Task brief: All lines holding the word "bottom" in the listing below need to be copied.

Records shown:
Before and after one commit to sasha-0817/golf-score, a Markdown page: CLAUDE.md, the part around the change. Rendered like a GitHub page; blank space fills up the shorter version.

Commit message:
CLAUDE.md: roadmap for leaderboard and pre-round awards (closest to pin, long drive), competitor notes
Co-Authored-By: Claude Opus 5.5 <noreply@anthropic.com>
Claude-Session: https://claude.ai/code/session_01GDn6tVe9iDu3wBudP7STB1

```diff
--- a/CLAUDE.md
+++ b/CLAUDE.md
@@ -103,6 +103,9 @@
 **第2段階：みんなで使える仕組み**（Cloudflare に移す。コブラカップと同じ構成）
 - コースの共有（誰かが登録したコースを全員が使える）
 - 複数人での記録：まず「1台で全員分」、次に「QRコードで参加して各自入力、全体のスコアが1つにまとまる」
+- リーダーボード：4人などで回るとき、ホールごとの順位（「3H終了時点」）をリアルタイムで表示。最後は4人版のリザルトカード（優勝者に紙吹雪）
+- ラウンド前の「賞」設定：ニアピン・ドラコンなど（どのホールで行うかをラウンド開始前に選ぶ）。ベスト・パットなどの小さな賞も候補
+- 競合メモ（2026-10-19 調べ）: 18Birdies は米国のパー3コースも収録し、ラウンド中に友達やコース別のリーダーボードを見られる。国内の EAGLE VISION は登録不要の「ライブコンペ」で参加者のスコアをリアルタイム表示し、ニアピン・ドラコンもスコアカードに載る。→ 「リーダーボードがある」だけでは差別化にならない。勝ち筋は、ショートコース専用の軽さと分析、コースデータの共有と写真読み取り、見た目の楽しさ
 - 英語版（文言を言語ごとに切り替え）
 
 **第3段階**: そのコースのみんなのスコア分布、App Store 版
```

* * *

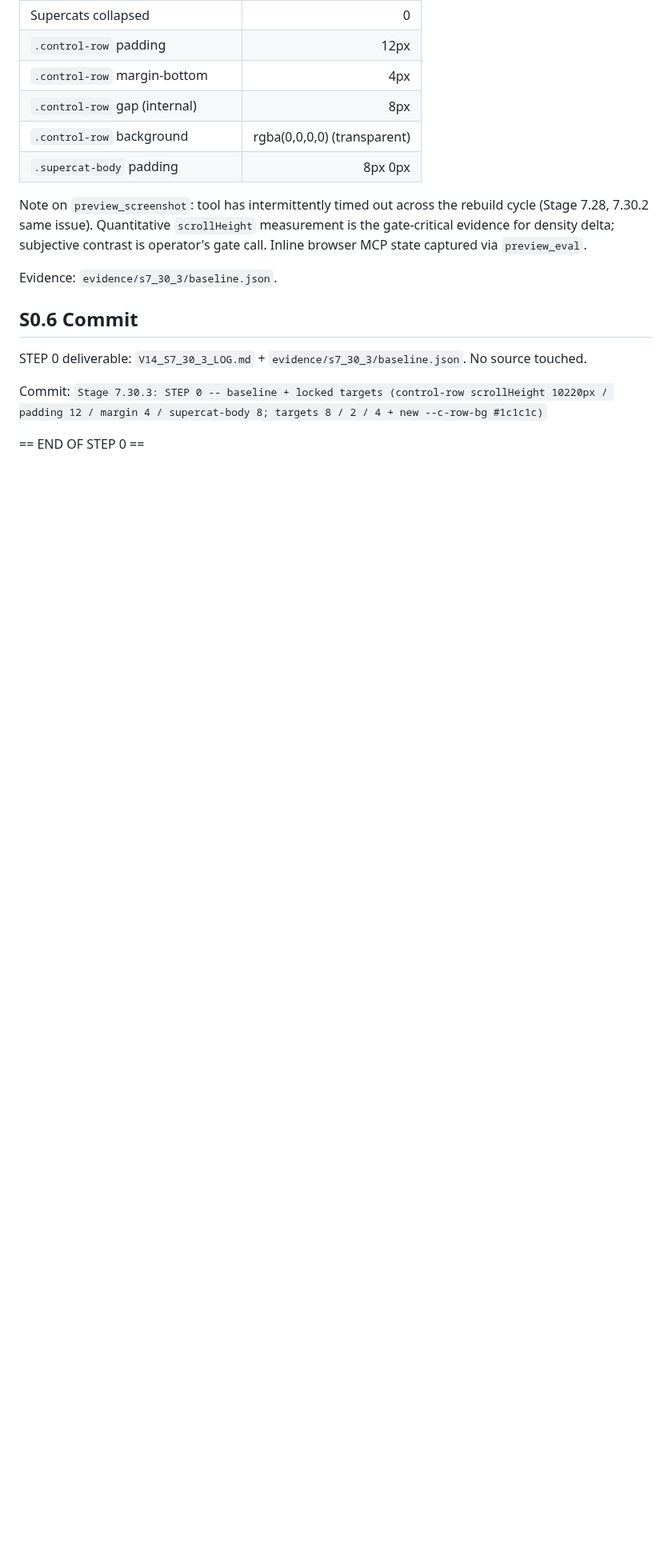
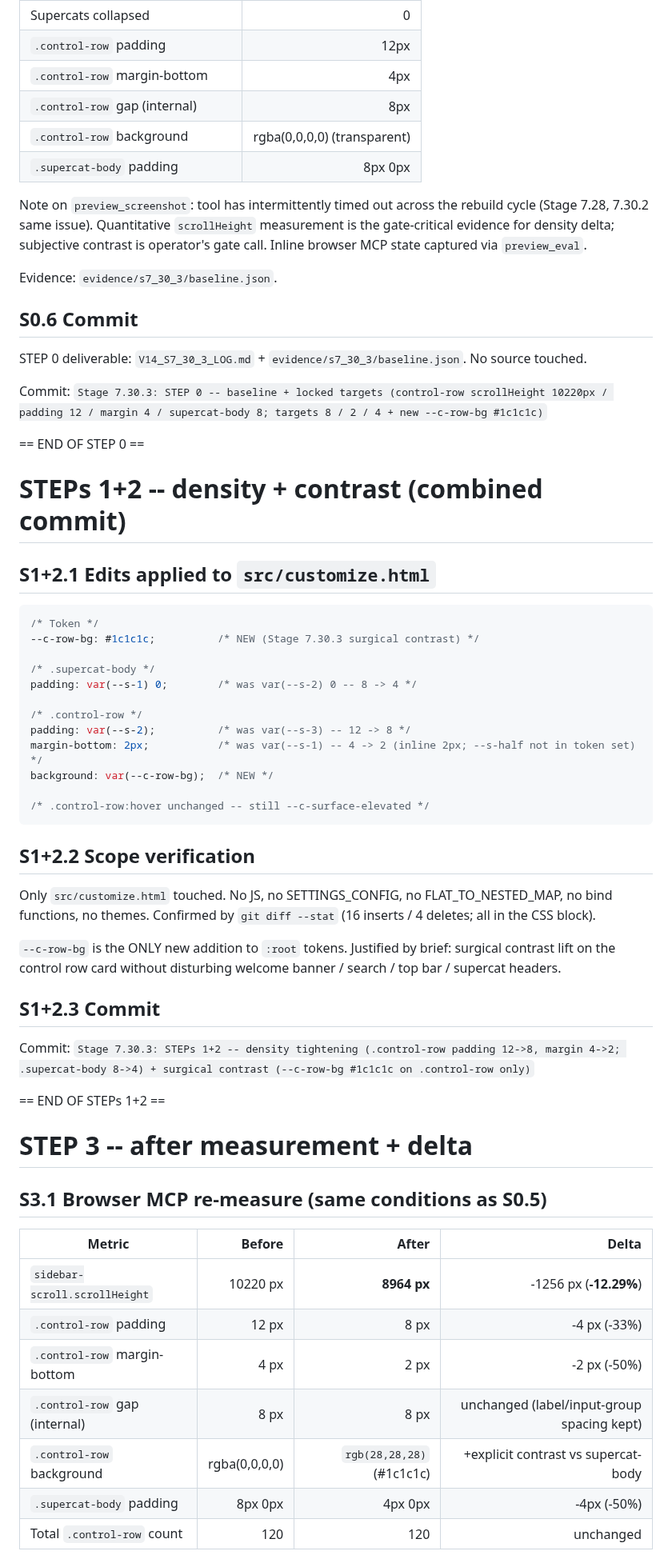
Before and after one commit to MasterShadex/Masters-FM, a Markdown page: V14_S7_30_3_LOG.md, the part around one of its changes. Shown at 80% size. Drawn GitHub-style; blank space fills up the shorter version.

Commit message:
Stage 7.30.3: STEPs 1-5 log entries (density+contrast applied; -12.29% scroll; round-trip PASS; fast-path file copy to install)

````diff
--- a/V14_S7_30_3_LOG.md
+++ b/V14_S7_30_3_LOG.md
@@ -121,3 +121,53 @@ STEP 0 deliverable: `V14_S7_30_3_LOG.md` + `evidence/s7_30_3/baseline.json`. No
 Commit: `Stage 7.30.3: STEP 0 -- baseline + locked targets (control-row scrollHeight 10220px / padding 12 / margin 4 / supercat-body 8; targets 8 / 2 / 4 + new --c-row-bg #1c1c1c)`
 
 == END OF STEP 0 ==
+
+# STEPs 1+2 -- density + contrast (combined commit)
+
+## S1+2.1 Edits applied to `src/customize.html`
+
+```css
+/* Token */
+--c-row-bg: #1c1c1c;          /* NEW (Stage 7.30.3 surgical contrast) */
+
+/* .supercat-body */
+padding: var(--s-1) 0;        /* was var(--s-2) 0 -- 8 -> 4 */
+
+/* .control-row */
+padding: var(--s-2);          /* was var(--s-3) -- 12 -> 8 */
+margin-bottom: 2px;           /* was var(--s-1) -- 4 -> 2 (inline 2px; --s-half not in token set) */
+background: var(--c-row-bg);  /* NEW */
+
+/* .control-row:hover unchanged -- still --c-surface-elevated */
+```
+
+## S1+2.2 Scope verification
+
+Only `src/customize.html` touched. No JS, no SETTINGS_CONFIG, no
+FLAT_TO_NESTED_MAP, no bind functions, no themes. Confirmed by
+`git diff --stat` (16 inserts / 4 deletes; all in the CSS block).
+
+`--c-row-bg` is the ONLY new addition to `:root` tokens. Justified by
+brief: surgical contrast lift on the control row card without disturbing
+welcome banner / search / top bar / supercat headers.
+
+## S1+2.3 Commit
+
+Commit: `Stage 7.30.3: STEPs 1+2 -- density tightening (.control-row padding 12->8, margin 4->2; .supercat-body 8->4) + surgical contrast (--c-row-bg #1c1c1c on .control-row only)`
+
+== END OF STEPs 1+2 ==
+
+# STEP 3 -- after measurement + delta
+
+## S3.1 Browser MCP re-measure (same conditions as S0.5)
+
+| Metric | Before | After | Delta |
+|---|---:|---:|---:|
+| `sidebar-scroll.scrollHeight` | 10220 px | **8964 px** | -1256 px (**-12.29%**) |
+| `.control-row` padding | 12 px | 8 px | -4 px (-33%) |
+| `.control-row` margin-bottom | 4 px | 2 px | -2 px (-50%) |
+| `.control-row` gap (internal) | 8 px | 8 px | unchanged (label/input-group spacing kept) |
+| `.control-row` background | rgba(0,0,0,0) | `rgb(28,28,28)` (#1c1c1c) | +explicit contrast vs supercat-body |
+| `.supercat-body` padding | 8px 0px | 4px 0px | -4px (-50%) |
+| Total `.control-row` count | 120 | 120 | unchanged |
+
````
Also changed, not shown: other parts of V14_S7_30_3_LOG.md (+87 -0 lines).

Output of the exercise:
+margin-bottom: 2px;           /* was var(--s-1) -- 4 -> 2 (inline 2px; --s-half not in token set) */
+| `.control-row` margin-bottom | 4 px | 2 px | -2 px (-50%) |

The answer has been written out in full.